We can stop TB by improving the availability of good TB drugs, reducing the incidence of HIV/AIDS, or making poverty less common. Your money is well spent on any of those things.

This entry was inspired by James Nachtwey, and his TED Prize wish.

(Photo Credit: Saad Akhtar)

Two on Tuesday – Tuberculosis

Yesterday was world TB Day. In honor, I’ll offer two resources about multi-drug resistant Tuberculosis. MDR TB is very very scary. It also shows the challenges of any kind of health treatment program. It’s hard to keep patients in engaged in a long course of treatment and it is highly infectious.

This article talks about MDR TB in the Kyrgyz Republic. As an added bonus, using an x-ray to diagnose TB, as described in the article, is not all that accurate. You can’t identify specific strains. You really need sputum smear microscopy to make it work.

For more information on MDR TB, you can check the WHO MDR TB report. I attended the presentation of the report in DC and it’s both seriously researched and as frightening as one would expect.

An addendum: Another interesting TB document: notes on communicating with the media about TB. The WHO did a brilliant job of this, as their fairly dry report on a technical medical topic got all kinds of news coverage, including the New York Times.

Friday Fear – 1 February 2008

Friday Fear:Friday fear is a new weekly feature which offers you a list of five or six things to be very, very, afraid of.

1. Internet outage in the Middle East Aside from losing access to your gmail, can you picture what would happen to the US economy if we lost internet access completely? Also – could terrorists do this on purpose?

2. Double dipping your chips really does spread bacteria. Perhaps someone at the party with you has XDR TB ?

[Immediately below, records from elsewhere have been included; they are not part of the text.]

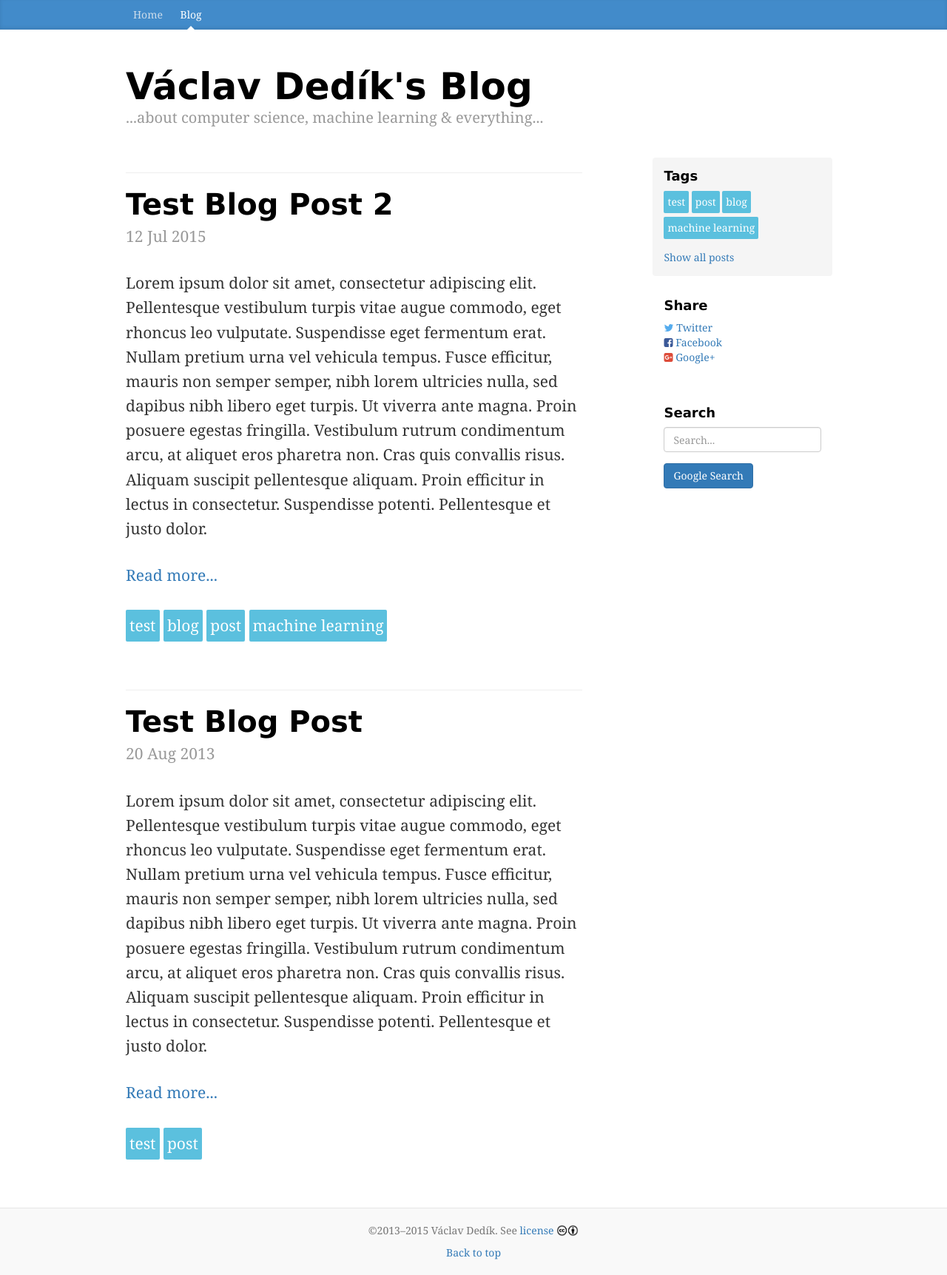
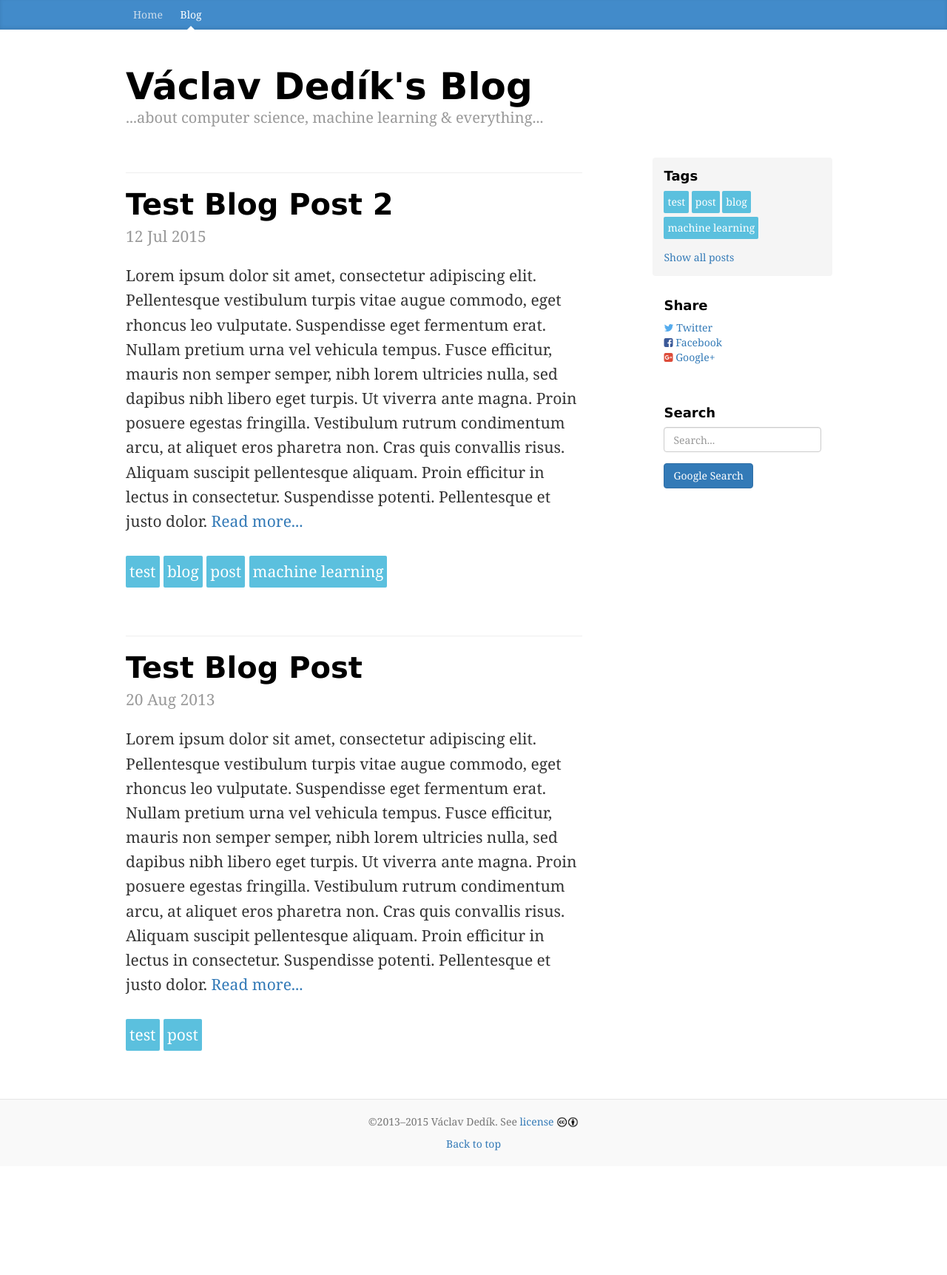
Before and after one commit to VaclavDedik/vaclavdedik.github.io, a Jekyll site: the page built from blog/index.html, in a window 1280 px wide. Shown: the whole page at 74% size. Built offline with Jekyll 4.4.1, drawn with Linux system fonts in a browser that asks for light colours; after the commit the page ends 1576 px from its top, so only the background shows below that.

Commit message:
Fix read more and make the title of posts in post list a link

```diff
--- a/blog/index.html
+++ b/blog/index.html
@@ -14,11 +14,11 @@
         {% for post in site.posts %}
             <div class="blog-post" {% if forloop.index > 10 %}style="display: none;"{% endif %}>
                 <hr>
-                <h2 class="blog-post-title">{{ post.title }}</h2>
+                <h2 class="blog-post-title"><a href="{{ post.url }}">{{ post.title }}</a></h2>
                 <p class="blog-post-meta">{{ post.date | date_to_string }}</p>
 
                 <div class="content">
-                    <p>{{ post.excerpt }} <a href="{{ post.url }}">Read more...</a></p>
+                    <p>{{ post.excerpt | remove: '<p>' | remove: '</p>' }} <a href="{{ post.url }}">Read&nbsp;more...</a></p>
                 </div>
 
                 <div class="tags">
--- a/css/main.css
+++ b/css/main.css
@@ -19,6 +19,14 @@
   -moz-osx-font-smoothing: grayscale;
   -moz-font-feature-settings: "liga" on;
   color: rgba(0,0,0,0.8);
+}
+
+a:hover {
+    text-decoration: none;
+}
+
+a:focus {
+    text-decoration: none;
 }
 
 .wrapper {
@@ -218,6 +226,12 @@
   margin-bottom: 5px;
   font-size: 40px;
 }
+.blog-post-title a {
+  color: #000;
+}
+.blog-post-title a:hover {
+  color: #23527c;
+}
 .blog-post-meta {
   margin-top: 5px;
   margin-bottom: 20px;
```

3. You can’t trust your doctor. Or the FDA. Or the coroner.

4. Bats and bees are dying.

5. And, finally: Weaponizing the Climate.